▶ _PROVIDED DATA_:
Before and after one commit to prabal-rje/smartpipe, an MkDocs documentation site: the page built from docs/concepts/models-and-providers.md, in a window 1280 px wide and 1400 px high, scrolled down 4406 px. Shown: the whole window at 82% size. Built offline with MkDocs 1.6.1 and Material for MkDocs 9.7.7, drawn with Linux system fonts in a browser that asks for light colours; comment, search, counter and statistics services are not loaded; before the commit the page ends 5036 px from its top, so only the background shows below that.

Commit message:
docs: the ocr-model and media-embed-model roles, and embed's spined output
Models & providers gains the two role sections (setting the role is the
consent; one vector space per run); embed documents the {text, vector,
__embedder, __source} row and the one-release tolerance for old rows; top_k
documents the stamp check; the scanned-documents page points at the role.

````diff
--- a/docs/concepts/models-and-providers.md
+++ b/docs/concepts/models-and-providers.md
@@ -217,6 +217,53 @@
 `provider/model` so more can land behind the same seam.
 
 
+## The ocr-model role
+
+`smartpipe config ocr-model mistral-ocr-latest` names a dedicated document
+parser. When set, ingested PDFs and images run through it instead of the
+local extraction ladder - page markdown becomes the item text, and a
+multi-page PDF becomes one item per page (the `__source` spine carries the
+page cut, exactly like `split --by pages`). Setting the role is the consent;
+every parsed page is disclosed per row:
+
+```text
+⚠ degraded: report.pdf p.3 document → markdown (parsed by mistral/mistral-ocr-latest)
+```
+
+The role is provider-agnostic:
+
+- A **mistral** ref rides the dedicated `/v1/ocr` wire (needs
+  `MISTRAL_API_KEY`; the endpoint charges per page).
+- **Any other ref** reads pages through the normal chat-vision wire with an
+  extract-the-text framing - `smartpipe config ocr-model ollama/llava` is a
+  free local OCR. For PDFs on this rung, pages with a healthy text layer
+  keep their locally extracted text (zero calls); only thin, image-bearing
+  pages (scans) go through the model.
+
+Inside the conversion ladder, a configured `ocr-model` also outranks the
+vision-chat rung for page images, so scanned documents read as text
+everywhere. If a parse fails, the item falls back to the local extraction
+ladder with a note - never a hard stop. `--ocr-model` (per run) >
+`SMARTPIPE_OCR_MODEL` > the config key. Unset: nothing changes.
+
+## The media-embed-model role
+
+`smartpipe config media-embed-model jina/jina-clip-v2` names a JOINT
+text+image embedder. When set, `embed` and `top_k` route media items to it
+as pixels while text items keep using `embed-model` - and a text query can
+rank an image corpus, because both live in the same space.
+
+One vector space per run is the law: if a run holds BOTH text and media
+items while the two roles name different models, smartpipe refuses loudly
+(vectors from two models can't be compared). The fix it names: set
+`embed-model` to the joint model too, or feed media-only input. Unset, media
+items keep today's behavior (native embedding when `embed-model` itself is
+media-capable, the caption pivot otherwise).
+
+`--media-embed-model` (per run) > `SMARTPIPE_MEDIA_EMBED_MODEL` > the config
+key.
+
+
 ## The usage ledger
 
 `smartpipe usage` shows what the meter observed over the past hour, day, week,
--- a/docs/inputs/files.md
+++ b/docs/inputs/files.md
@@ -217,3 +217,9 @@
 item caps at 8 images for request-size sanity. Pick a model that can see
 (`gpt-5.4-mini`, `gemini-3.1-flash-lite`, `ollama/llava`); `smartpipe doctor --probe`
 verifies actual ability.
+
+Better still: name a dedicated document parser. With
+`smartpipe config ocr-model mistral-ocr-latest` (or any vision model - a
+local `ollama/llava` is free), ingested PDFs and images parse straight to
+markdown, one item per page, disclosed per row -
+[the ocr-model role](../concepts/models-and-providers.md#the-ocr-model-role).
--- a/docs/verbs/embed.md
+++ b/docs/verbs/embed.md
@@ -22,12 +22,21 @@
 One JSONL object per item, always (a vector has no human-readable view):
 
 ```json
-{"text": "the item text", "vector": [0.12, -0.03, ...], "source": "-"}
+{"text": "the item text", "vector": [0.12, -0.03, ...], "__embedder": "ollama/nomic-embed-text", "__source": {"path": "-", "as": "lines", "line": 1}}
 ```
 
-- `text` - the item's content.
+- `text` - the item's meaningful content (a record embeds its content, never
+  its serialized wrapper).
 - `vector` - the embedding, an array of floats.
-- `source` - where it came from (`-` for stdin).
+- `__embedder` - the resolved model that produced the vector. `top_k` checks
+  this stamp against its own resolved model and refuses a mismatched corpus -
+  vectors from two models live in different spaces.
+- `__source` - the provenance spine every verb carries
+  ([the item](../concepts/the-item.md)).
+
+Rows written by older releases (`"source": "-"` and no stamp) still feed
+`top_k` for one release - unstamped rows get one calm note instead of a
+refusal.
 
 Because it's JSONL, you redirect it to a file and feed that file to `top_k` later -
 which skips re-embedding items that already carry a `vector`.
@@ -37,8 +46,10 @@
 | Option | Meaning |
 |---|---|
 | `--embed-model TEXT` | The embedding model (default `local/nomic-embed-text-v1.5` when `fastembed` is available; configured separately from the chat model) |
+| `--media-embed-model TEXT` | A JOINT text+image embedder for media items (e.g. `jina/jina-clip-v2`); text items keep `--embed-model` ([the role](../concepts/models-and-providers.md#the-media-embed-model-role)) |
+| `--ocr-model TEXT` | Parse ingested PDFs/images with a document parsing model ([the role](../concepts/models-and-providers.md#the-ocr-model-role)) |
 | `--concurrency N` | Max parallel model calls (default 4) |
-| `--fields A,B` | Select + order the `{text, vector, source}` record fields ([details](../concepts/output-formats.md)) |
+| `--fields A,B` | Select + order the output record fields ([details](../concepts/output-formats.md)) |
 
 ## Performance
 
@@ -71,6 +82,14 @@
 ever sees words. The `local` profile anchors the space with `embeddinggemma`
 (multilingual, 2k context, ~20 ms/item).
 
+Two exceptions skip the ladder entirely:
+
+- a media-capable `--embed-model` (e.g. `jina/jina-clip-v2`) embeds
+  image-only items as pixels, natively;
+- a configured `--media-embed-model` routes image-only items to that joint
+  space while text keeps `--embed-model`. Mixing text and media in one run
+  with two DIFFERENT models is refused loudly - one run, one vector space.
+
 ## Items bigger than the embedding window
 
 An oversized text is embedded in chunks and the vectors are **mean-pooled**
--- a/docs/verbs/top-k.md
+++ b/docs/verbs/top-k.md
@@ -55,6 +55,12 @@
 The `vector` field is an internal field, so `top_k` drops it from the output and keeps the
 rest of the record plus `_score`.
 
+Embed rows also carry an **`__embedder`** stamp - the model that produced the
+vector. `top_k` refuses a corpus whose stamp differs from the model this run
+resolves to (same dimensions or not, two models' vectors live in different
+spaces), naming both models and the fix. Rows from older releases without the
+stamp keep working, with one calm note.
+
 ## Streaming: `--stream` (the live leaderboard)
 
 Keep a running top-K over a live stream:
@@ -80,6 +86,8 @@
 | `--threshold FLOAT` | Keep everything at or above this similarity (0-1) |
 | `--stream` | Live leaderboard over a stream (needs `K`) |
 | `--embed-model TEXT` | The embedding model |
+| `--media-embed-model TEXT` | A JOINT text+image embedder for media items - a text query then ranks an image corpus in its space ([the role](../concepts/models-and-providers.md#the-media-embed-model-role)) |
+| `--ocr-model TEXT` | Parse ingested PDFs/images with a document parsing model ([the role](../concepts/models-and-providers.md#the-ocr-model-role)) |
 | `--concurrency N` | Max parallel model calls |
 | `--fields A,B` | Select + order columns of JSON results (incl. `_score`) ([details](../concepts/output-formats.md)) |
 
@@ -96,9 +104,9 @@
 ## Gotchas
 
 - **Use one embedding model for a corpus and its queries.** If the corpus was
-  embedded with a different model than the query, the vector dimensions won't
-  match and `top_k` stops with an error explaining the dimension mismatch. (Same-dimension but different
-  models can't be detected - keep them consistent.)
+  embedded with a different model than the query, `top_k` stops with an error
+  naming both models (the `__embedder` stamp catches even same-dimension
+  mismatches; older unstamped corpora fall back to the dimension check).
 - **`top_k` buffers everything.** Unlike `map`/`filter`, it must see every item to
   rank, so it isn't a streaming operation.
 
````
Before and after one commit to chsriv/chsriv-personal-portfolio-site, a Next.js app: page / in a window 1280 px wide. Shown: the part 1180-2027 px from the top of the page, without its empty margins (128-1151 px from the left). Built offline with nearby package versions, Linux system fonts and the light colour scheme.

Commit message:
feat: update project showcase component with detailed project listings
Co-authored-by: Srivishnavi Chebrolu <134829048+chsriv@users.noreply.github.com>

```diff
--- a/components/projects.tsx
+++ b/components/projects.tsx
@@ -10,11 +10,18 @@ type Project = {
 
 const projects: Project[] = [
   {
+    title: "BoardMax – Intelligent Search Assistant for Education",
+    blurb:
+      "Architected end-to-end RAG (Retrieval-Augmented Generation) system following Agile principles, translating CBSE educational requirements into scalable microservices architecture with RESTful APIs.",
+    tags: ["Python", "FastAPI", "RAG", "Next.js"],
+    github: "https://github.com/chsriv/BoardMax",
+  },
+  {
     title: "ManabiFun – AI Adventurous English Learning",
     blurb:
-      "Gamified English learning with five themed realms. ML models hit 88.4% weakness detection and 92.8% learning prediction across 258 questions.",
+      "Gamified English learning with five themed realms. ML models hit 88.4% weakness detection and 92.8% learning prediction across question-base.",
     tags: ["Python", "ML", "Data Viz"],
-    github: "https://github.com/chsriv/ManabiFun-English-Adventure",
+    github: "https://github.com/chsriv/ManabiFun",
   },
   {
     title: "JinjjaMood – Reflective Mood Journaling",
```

▶ _THE TASK_: Every line above with the word "wire" is to be copied out.

▶ _RESULT OF THE TASK_:
+- A **mistral** ref rides the dedicated `/v1/ocr` wire (needs
+- **Any other ref** reads pages through the normal chat-vision wire with an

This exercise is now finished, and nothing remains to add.